Let’s assume that Porta Nigra means “black door,” which could potentially have a serious spooky factor. It would also mean that these Germans spend their evenings traveling by auto to the nearby cities of Frankfurt or Cologne to crawl the dark alleys and abandoned abattoirs looking for nightlife with which to engage. Perhaps at the end of a dead end alley they found a doorway framed in rancid, termite-infested wood with a black door hanging loosely between head and sill. Knocking on the door brought forth a scuffling sound as a large, leather-clad man slowly pried loose the rusted hinges to peer out asking “vas is ze password?” As his eyes trained themselves to the darkness, he could make out three well-clad shapes. Men, in their mid to early 30s, wearing tweed, leather and greatcoats. No password required.
Ushering them into the abandoned slaughterhouse, the bass could probably be felt pumping in what used to be the freezer section. A few meat hook swung softly in the lowly lit room; sawdust dampening their footfalls. There must have been a large metal door that looked as if it had been pulled from the National Bank of Germany blocking their entrance to the more raucous areas of the structure. A quick turn of the wheel and the withdrawal of a few precise pistons that clicked loudly into place would allow the giant machine to swing open revealing a room lit by blacklight, low light and a few well-placed strobes. Impossibly beautiful people likely danced and swayed in a myriad of different levels of dress. Some, using long legs to propel their barely clad body forth into other members of this occult alliance clad head-to-toe in leather and furs.
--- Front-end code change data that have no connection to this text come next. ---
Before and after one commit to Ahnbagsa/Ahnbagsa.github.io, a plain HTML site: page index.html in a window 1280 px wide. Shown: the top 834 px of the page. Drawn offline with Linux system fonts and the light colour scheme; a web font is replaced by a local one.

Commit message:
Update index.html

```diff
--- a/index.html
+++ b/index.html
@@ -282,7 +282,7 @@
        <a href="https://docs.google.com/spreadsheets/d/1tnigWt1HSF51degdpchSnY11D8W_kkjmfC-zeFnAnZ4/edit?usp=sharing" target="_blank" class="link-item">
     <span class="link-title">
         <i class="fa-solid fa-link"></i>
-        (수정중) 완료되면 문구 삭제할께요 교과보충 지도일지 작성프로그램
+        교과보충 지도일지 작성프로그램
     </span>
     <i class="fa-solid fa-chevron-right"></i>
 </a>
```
Long hair whipped back and forth between strobes, and sweat glistened on the likely excessive amount of bare skin.
The heroes of the story, known only by their secret monikers, strode forth into the sea of people, their bodies already beginning to spring into action. They were home. The dance floor, champagne room and unspeakable erotic dungeon their playgrounds. Blades flashed and fangs glistened as they prepared to enjoy eternal night among their brothers and sisters.
“Die Augen des Basilisken” represents a highlight on Schöpfungswut, as the relentlessness of the track combines with group vocals (some clean) to push the envelope of aggression and vanguard artistry. Of all the tracks here, it’s “Die Augen des Basilisken” that will hook old fans to Porta Nigra’s attempt to pivot their sound. Yet, while some of the old themes stand out, the “new” melody belies the unsettling industrial aura that made Porta Nigra albums of yore so successful. The lead guitar, even in this track, contains melodies and pacing that begins to border on the atmospheric world of black metal—certainly not a welcome addition to their prior perfect takes on urban decay and the sexual insanity and mental collapse that comes with the energy of a dingy urban landscape.
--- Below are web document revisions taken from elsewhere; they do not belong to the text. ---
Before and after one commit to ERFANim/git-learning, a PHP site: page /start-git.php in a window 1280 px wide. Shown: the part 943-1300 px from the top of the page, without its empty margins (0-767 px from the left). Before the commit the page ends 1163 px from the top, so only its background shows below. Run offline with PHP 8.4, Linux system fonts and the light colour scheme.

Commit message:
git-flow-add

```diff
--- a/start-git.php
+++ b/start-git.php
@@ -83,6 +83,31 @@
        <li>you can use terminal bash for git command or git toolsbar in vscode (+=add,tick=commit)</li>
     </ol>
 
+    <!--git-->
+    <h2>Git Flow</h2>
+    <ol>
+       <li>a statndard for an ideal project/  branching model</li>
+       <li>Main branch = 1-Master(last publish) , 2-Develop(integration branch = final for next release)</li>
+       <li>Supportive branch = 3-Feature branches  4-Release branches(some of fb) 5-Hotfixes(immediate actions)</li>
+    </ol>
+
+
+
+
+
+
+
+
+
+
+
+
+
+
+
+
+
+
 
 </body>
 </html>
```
While Porta Nigra may never again reach the heights of Fin de Siècle, an album that made fans in some of the most unexpected corners of Finland, Kaiserschnitt was at least a coherent and cohesive follow up—almost something of a concept album. Schöpfungswut represents something wholly new for the band. The ambient electronics and industrial floorboards that so anchored their music in a German sound being stripped away has left the band stuck like a piece of meat on a rusted hook. Further, the ferocity of the vocals, and more likely the lack of clean and / or choir vocals, has taken some of the spook and horrifying aura out of their music.
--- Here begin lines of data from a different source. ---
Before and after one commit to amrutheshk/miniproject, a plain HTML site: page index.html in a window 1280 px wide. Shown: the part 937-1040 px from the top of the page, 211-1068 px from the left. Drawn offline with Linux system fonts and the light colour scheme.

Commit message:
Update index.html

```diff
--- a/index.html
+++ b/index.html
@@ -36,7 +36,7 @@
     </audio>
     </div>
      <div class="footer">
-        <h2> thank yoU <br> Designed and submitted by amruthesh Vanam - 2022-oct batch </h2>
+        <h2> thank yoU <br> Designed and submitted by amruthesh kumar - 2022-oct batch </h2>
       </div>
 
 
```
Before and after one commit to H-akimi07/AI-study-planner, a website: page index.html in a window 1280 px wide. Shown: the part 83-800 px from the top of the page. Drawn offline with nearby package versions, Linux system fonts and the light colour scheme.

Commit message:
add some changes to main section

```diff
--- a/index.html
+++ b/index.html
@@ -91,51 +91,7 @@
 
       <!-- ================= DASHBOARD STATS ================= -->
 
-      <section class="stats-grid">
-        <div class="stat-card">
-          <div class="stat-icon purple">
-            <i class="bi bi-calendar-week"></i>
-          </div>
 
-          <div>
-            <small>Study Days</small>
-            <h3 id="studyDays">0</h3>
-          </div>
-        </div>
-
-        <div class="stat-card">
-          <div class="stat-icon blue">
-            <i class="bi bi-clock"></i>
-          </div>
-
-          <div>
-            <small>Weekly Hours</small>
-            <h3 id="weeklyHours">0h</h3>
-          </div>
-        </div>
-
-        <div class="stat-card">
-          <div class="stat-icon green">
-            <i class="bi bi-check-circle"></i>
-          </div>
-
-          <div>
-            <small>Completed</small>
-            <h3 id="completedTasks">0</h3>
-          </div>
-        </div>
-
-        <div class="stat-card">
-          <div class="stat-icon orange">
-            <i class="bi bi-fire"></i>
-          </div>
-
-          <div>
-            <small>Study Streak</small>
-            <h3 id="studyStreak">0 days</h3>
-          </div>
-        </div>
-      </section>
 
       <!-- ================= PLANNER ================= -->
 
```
Further muddying the already convoluted stream is the lack of Tongue’s signature militaristic delivery that was so keenly attuned to the mechanic, machine-like sound of guitars on Fin de Siècle. Another aspect lacking on Schöpfungswut is the brilliant use of old propaganda-sounding samples that helped anchor Porta Nigra’s music in a timeless romanticism of uglier phases of European history. This isn’t to say that their new album is a failure or perhaps bad. What it is, however, is a let down for fans that looked to Porta Nigra for such a unique industrialist take on black metal so lacking since the late 90s. Traditionalism, while nothing to scoff at, is simply not what Porta Nigra does best. And with life on earth so very brief, why shouldn’t a band, collective or single person always strive for their very best?